═════ DATA EXTRACT

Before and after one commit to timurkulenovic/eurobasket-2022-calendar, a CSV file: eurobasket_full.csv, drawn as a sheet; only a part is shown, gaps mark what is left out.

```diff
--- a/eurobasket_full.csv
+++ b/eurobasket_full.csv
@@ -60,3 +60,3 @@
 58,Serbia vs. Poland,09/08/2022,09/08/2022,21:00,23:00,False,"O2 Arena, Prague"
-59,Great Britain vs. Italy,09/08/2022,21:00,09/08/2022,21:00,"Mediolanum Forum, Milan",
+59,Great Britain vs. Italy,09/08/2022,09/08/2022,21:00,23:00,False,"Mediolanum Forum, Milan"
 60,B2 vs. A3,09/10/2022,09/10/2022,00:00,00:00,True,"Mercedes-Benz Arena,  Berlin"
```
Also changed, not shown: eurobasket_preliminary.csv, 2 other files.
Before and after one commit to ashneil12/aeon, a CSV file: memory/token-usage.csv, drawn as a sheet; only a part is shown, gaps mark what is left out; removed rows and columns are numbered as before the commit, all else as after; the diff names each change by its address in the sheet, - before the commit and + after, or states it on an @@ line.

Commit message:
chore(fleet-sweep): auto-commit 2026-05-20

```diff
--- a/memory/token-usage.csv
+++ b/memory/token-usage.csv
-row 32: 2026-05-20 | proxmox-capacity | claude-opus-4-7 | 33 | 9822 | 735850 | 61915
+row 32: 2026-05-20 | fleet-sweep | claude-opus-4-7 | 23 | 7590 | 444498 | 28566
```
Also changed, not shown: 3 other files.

══════════

## PROMPT
The data is to be given again in full, with every line exact.

## WRITTEN SOLUTION
Before and after one commit to timurkulenovic/eurobasket-2022-calendar, a CSV file: eurobasket_full.csv, drawn as a sheet; only a part is shown, gaps mark what is left out.

```diff
--- a/eurobasket_full.csv
+++ b/eurobasket_full.csv
@@ -60,3 +60,3 @@
 58,Serbia vs. Poland,09/08/2022,09/08/2022,21:00,23:00,False,"O2 Arena, Prague"
-59,Great Britain vs. Italy,09/08/2022,21:00,09/08/2022,21:00,"Mediolanum Forum, Milan",
+59,Great Britain vs. Italy,09/08/2022,09/08/2022,21:00,23:00,False,"Mediolanum Forum, Milan"
 60,B2 vs. A3,09/10/2022,09/10/2022,00:00,00:00,True,"Mercedes-Benz Arena,  Berlin"
```
Also changed, not shown: eurobasket_preliminary.csv, 2 other files.
Before and after one commit to ashneil12/aeon, a CSV file: memory/token-usage.csv, drawn as a sheet; only a part is shown, gaps mark what is left out; removed rows and columns are numbered as before the commit, all else as after; the diff names each change by its address in the sheet, - before the commit and + after, or states it on an @@ line.

Commit message:
chore(fleet-sweep): auto-commit 2026-05-20

```diff
--- a/memory/token-usage.csv
+++ b/memory/token-usage.csv
-row 32: 2026-05-20 | proxmox-capacity | claude-opus-4-7 | 33 | 9822 | 735850 | 61915
+row 32: 2026-05-20 | fleet-sweep | claude-opus-4-7 | 23 | 7590 | 444498 | 28566
```
Also changed, not shown: 3 other files.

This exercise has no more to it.